Task to carry out: Search the material below for the word "components". Copy every line where it is found.

Supplied information:
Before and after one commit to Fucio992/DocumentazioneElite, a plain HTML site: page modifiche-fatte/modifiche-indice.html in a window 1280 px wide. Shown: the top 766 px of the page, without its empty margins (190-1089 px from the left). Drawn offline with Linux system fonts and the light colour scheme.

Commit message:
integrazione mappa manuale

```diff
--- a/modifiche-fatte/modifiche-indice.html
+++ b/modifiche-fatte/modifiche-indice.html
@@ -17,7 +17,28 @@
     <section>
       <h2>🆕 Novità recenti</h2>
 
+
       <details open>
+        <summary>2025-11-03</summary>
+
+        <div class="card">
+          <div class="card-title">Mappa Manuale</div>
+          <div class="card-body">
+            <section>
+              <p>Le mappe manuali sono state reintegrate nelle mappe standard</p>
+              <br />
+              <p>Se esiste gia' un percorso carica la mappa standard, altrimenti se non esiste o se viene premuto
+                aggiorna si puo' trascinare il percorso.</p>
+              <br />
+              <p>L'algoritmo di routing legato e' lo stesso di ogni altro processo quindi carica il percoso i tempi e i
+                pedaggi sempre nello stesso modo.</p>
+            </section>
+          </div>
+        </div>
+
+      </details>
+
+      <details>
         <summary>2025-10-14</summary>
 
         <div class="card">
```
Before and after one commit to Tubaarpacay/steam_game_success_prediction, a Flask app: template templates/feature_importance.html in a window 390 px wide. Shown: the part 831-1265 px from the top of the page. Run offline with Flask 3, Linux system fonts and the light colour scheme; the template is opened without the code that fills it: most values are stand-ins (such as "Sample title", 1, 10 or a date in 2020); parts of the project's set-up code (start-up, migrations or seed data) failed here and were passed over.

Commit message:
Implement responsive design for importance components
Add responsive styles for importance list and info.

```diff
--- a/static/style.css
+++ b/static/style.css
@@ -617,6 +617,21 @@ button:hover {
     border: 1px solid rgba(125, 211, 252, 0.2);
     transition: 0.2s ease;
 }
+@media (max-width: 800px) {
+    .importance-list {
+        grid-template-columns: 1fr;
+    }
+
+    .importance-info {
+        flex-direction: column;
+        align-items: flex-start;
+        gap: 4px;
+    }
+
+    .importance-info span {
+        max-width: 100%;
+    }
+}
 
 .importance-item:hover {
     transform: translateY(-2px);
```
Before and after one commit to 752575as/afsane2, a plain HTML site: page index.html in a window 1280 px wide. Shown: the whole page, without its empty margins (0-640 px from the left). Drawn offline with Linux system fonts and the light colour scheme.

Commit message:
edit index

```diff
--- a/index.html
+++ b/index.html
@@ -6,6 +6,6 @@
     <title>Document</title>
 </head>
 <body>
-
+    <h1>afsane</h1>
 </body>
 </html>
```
==
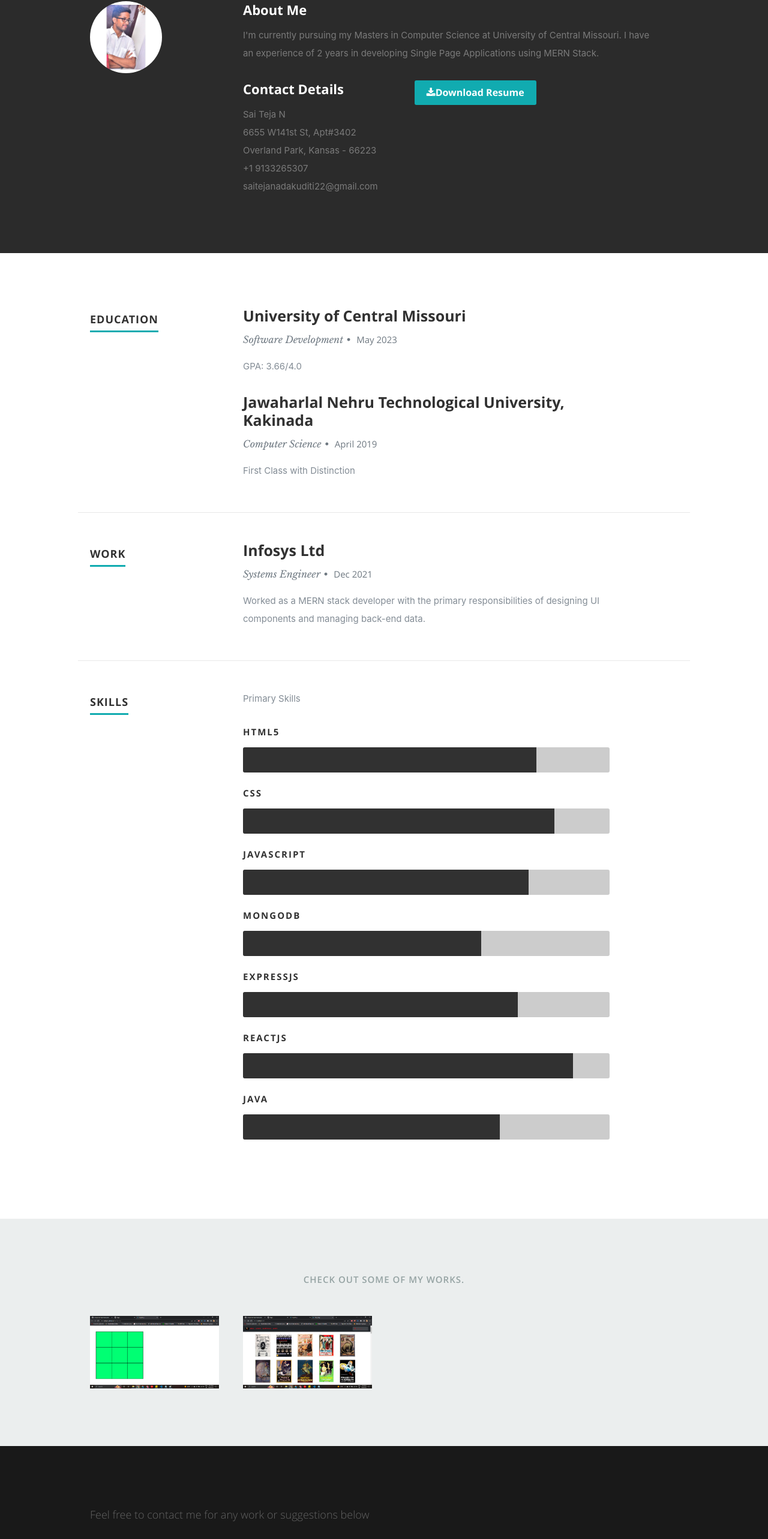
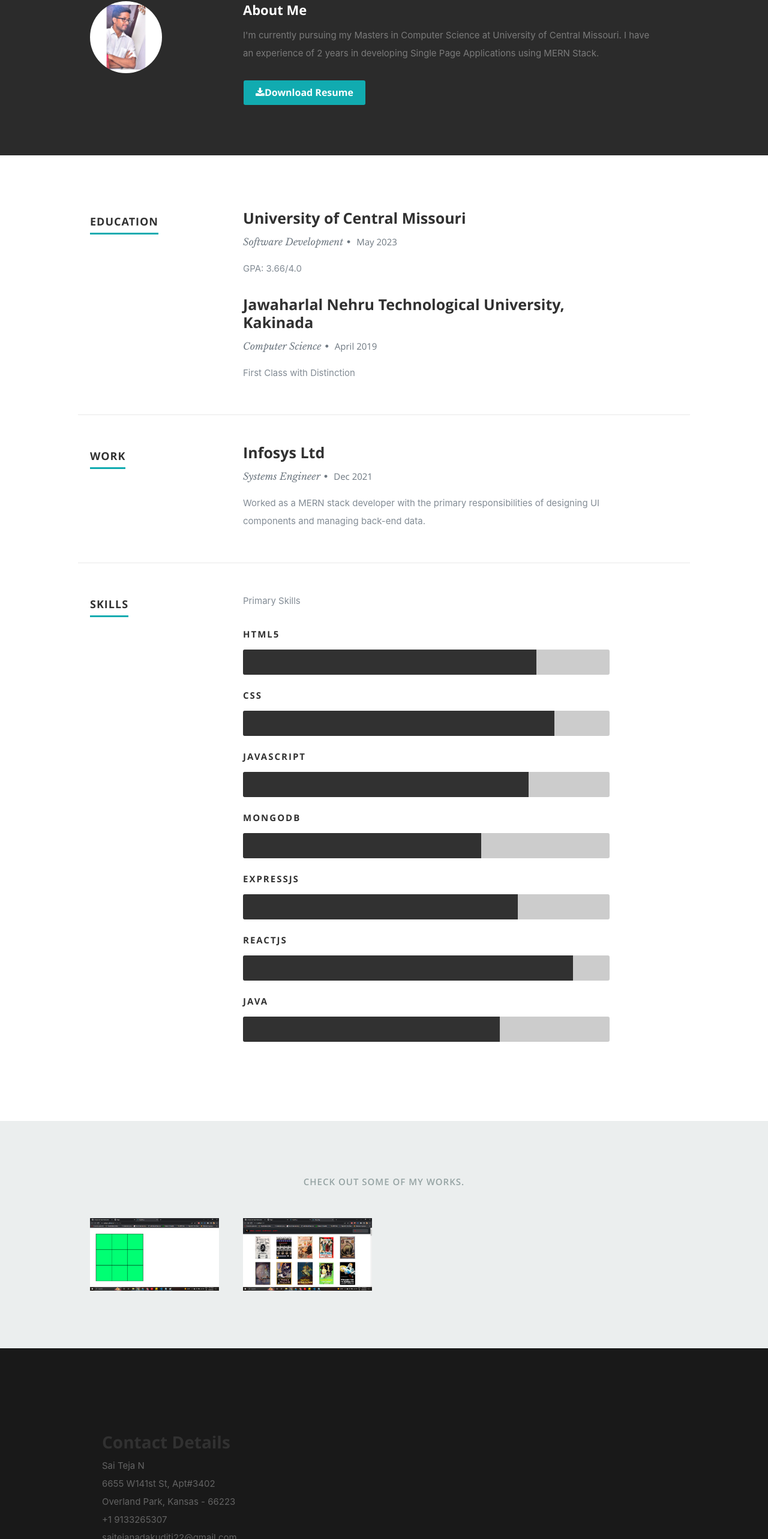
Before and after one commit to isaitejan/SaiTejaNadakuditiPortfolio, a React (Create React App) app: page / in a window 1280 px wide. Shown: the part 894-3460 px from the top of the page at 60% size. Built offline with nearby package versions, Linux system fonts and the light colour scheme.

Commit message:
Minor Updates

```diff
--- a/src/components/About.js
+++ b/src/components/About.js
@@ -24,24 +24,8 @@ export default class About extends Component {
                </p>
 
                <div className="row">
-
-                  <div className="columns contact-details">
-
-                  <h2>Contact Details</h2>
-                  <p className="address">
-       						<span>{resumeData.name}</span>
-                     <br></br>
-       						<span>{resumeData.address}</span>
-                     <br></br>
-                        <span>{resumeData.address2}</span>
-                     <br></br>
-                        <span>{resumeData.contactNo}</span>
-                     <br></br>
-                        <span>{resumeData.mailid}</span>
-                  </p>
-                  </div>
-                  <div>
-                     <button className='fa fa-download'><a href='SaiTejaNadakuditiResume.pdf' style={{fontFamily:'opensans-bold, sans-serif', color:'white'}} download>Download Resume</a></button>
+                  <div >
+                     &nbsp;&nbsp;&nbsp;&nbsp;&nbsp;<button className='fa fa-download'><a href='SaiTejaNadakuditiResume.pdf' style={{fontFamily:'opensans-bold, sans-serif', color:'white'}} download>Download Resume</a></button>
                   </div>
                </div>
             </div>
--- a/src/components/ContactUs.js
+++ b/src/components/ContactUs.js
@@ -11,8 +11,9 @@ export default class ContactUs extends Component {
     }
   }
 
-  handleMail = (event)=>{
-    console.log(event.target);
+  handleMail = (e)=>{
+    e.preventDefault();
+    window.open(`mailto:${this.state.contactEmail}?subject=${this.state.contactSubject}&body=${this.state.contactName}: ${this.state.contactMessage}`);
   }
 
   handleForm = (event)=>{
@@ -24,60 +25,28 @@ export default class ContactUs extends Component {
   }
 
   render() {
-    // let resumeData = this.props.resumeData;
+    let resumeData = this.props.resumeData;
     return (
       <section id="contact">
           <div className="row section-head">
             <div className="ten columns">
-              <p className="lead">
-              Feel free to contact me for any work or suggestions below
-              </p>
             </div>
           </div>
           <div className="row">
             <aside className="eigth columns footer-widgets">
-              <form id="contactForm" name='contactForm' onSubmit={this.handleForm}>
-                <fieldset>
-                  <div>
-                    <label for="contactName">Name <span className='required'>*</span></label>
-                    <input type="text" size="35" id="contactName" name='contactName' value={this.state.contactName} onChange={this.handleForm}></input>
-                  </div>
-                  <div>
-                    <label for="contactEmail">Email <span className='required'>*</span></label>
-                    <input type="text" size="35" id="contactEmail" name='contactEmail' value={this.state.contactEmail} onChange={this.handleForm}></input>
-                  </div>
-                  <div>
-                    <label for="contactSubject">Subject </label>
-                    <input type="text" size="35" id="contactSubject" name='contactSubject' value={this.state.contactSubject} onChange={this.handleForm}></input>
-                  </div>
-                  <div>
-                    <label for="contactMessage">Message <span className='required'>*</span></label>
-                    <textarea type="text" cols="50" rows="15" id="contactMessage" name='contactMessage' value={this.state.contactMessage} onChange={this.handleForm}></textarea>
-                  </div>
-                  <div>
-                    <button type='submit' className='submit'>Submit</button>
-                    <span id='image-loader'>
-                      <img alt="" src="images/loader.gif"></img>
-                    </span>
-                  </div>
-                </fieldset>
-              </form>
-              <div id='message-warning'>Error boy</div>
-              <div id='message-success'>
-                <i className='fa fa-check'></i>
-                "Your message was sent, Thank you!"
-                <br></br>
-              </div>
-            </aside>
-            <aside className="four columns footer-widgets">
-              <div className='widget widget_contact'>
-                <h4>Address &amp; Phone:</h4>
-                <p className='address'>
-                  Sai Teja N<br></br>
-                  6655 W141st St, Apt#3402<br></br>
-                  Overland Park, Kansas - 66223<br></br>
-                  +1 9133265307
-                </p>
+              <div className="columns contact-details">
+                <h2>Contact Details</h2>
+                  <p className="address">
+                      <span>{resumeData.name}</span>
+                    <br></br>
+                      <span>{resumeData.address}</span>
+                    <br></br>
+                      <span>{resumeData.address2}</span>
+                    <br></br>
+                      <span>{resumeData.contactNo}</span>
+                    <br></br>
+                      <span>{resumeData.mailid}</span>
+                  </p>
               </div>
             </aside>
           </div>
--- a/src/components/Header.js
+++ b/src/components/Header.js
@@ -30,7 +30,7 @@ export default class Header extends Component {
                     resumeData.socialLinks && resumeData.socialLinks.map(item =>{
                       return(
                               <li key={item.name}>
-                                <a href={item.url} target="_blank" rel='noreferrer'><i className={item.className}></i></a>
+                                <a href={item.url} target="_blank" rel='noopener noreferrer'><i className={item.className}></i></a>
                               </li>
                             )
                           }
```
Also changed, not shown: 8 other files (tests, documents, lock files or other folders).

Result of the task:
Implement responsive design for importance components
--- a/src/components/About.js
+++ b/src/components/About.js
--- a/src/components/ContactUs.js
+++ b/src/components/ContactUs.js
--- a/src/components/Header.js
+++ b/src/components/Header.js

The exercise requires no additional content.